For whatever reason, a visit to Ledyard's Pine Swamp Wildlife Corridor is downright spooky. Not in the sense of ghosts and goblins, but rather that feeling you get when you walk on ice for the first time in winter and hear a crack, or the way the hair stands up on the back of your neck as you walk to the very edge of a cliff.
The forests are dark and deep along the marked trails within the 322 acres that make up the corridor consisting of the Avalonia Land Conservancy's Dow Centennial Preserve, Slosberg-Anderson Woodlands and Harry Leiser Tract. All the paths skirt the outer reaches of Pine Swamp, never intruding on the inner recesses that are believed to be "made up of morasses and quicksands as treacherous as the Florida Everglades," according to an 1883 New York Times article on the area.

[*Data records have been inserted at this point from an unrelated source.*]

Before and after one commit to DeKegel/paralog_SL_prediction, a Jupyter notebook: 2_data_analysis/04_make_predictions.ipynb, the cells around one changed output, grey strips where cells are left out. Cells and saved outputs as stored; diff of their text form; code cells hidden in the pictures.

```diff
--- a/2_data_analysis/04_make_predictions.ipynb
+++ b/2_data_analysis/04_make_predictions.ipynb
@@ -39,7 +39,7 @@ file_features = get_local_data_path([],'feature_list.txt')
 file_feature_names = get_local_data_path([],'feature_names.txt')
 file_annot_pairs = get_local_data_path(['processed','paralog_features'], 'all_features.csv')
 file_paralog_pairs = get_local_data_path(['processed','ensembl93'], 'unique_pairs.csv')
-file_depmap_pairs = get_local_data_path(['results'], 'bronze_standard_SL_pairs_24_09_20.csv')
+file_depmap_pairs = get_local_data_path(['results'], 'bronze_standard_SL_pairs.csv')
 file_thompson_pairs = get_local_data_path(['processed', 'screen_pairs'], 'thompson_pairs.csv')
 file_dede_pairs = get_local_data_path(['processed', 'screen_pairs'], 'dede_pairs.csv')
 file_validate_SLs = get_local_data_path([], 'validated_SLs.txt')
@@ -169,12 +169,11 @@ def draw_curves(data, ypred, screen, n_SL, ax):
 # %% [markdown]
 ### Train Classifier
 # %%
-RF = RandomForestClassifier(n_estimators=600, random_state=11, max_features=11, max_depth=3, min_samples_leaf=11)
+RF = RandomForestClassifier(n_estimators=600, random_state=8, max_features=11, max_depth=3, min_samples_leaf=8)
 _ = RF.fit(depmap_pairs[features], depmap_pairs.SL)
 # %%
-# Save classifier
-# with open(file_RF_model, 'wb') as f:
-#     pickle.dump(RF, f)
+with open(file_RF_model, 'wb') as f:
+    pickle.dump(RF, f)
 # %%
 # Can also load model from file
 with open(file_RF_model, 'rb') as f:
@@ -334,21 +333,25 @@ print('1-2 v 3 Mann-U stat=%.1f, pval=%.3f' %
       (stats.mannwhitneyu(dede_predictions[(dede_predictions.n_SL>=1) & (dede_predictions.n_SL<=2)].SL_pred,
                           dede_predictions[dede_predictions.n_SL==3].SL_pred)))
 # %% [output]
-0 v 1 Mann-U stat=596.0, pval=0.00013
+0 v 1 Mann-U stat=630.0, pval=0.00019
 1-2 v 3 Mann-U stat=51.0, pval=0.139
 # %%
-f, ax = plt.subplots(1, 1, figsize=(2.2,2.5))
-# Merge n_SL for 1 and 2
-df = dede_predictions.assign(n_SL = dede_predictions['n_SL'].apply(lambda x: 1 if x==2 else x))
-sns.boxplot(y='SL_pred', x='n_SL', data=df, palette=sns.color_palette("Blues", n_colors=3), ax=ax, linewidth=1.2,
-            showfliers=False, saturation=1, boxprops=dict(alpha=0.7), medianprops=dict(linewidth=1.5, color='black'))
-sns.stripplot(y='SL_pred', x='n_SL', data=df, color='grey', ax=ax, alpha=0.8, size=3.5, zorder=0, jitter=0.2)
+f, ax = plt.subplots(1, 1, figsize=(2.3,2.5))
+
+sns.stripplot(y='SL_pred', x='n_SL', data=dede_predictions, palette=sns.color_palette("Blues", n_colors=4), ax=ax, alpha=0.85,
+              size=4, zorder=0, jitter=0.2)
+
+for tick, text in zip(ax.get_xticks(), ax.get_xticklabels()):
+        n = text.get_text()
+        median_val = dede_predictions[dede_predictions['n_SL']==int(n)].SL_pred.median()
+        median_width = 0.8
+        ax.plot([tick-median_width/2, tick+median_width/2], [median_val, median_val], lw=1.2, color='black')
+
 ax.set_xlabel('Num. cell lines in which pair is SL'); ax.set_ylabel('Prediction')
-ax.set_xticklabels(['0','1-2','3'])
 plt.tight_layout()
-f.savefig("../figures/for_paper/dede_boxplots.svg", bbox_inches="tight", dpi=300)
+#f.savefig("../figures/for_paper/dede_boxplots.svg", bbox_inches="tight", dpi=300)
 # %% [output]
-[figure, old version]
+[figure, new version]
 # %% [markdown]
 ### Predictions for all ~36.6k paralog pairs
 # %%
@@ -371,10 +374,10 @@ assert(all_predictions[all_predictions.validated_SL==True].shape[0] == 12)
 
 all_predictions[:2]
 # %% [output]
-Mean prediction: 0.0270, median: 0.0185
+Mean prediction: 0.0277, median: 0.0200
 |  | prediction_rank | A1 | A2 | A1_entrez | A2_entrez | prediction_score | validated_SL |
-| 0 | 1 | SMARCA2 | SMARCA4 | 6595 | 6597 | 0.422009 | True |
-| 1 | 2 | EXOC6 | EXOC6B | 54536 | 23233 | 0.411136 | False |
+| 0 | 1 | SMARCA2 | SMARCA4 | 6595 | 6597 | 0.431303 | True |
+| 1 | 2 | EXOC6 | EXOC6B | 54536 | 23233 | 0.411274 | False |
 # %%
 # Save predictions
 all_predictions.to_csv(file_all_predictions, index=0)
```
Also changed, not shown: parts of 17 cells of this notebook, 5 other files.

The trailhead begins along Whalehead Road, with a path marked with blue blazes twisting through the forest to a power line right-of-way that passes through a multitude of kettleholes and small ponds. A number of short paths along the easily navigable trail lead to overlooks across the placid surface of the ponds. The rocky path cuts through the heart of the ponds before hooking up with a loop trail marked with blue dots that snakes along the right-of-way before entering the forest.
The highlight of this journey is the red-blazed trail through the northwestern portion of the Slosberg Anderson Woodlands, which encompasses the majority of the historic Pine Swamp. Shortly after crossing Robin Hood Drive, visitors enter a forest of rocks known as a boulder field. The area, made up of boulders of all shapes and sizes, is the remnants of the southern edge of the Wisconsin Glacier that covered New England 12,000 years ago. A series of bridges and boardwalks help visitors navigate the crevices and caves created by the jumble of moss- and lichen-covered rocks.
The blue dot trail loops around the Dow Preserve, donated by the Dow Chemical Corp. in celebration of their centennial in 1997. The trail passes through another boulder field with a number of unmarked side trails undulating along the banks of the kettleholes and ponds before returning to the blue trail.
Once known as Owl's Nest, Cuppacommock, Hiding Place or the Mast Swamp, Pine Swamp has changed little over the centuries when a glacier retreated and left behind a forboding and spooky landscape.
To get there, take Route 12 to Route 214 or Stoddards Wharf Road. Take a right on Avery Hill Road Extension just past Avery Cemetery. Take a right on Whalehead Road and look for the parking area shortly on the left. Visit http://www.avalonialandconservancy.org/files/PSWC_map.pdf for a color map of the area.
Peter Marteka may be reached at 860-647-5365, at pmarteka@ courant.com or at The Courant, 200 Adams St., Manchester, CT 06040.Copyright © 2015, CT Now